# What you should do
Write the data out again exactly, with every picture removed.

# Records supplied
--- START ---

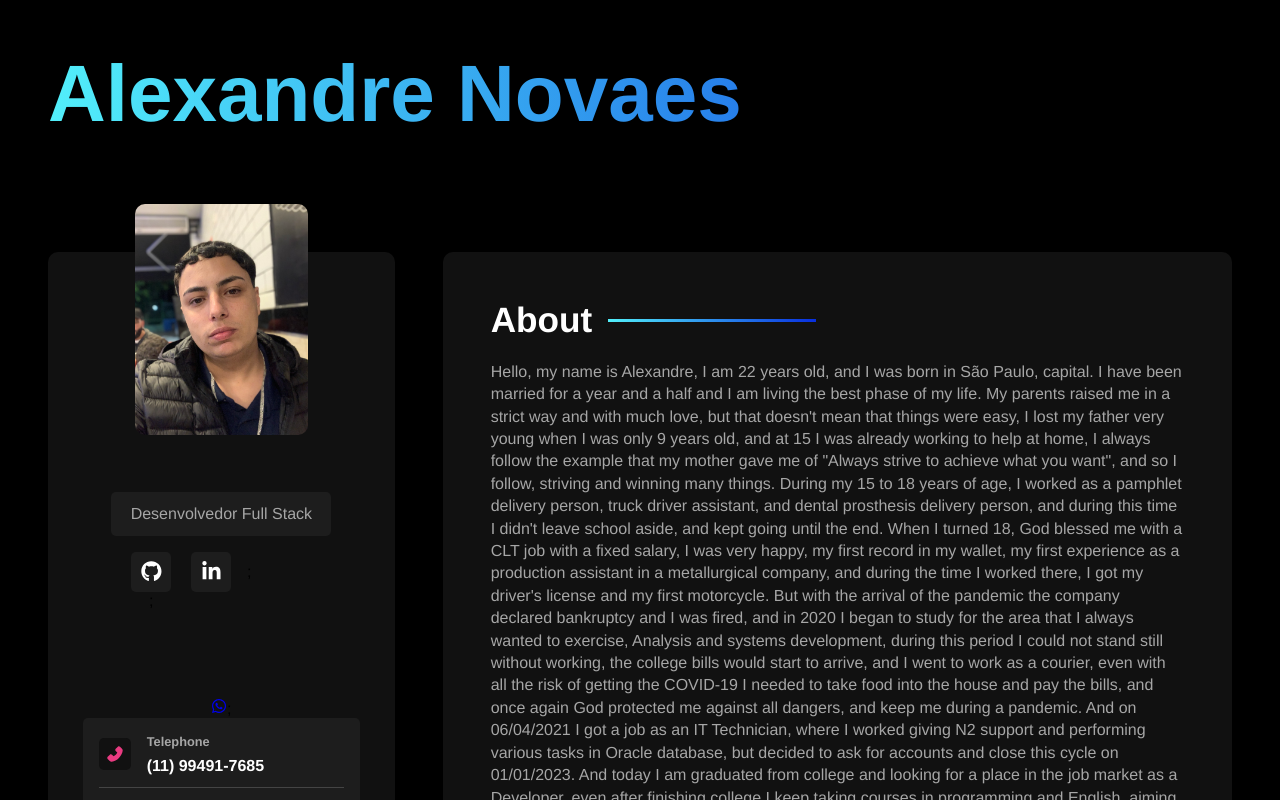
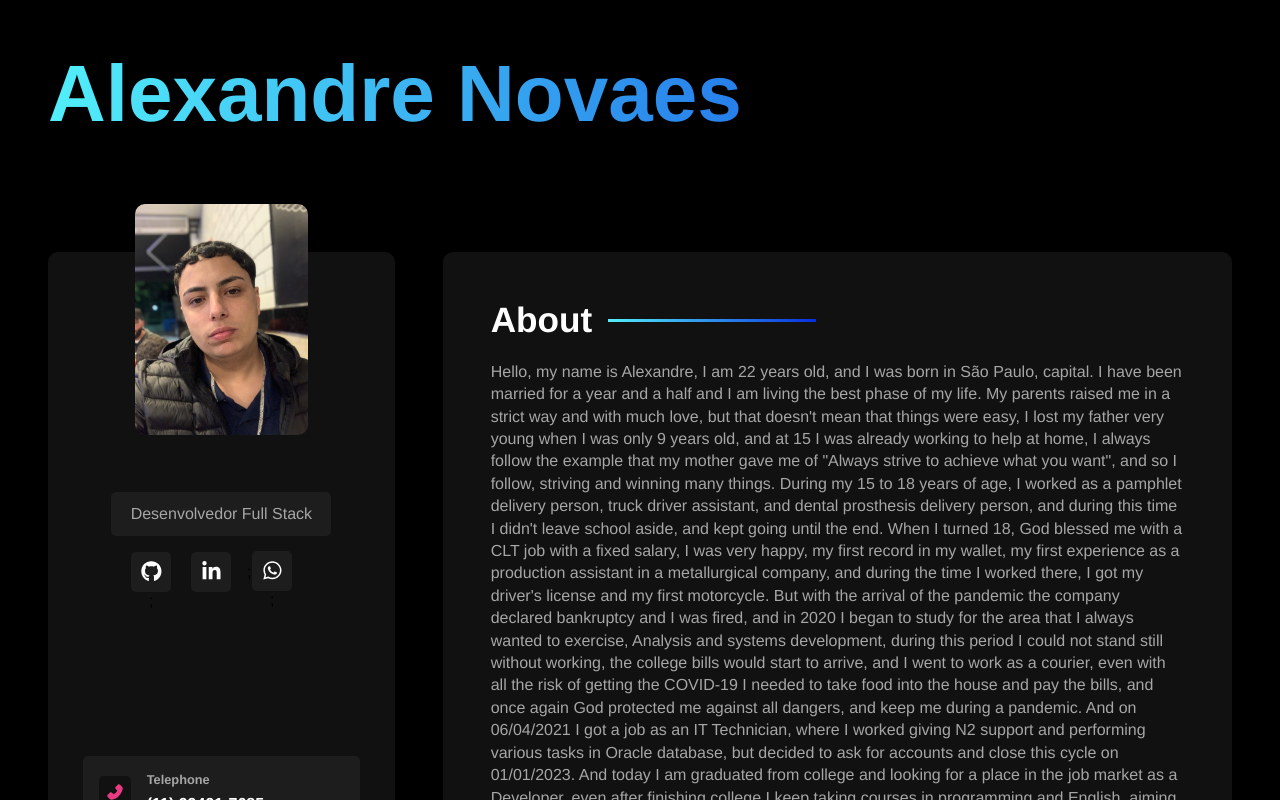
Before and after one commit to alexandr30novaes/Portfolio1, a React (Vite) app: page / in a window 1280 px wide. Shown: the top 800 px of the page. Built offline with nearby package versions, Linux system fonts and the light colour scheme.

Commit message:
whats-icon

```diff
--- a/src/styles/components/whatsnetworks.sass
+++ b/src/styles/components/whatsnetworks.sass
@@ -0,0 +1,18 @@
+@use '../variables'
+@use '../mixins'
+
+#whats-networks
+    transform: translate(51px, -147px)
+
+    .social-btn
+        padding: .6rem
+        background-color: variables.$bg-color-secondary
+        border-radius: variables.$card-border-radius
+        color: #fff
+        font-size: 1.3rem
+        @include mixins.center
+
+    :hover
+        background-color: #fff
+        > svg
+            color: #000
```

--- END ---

# Your response
Before and after one commit to alexandr30novaes/Portfolio1, a React (Vite) app: page / in a window 1280 px wide. Shown: the top 800 px of the page. Built offline with nearby package versions, Linux system fonts and the light colour scheme.

Commit message:
whats-icon

```diff
--- a/src/styles/components/whatsnetworks.sass
+++ b/src/styles/components/whatsnetworks.sass
@@ -0,0 +1,18 @@
+@use '../variables'
+@use '../mixins'
+
+#whats-networks
+    transform: translate(51px, -147px)
+
+    .social-btn
+        padding: .6rem
+        background-color: variables.$bg-color-secondary
+        border-radius: variables.$card-border-radius
+        color: #fff
+        font-size: 1.3rem
+        @include mixins.center
+
+    :hover
+        background-color: #fff
+        > svg
+            color: #000
```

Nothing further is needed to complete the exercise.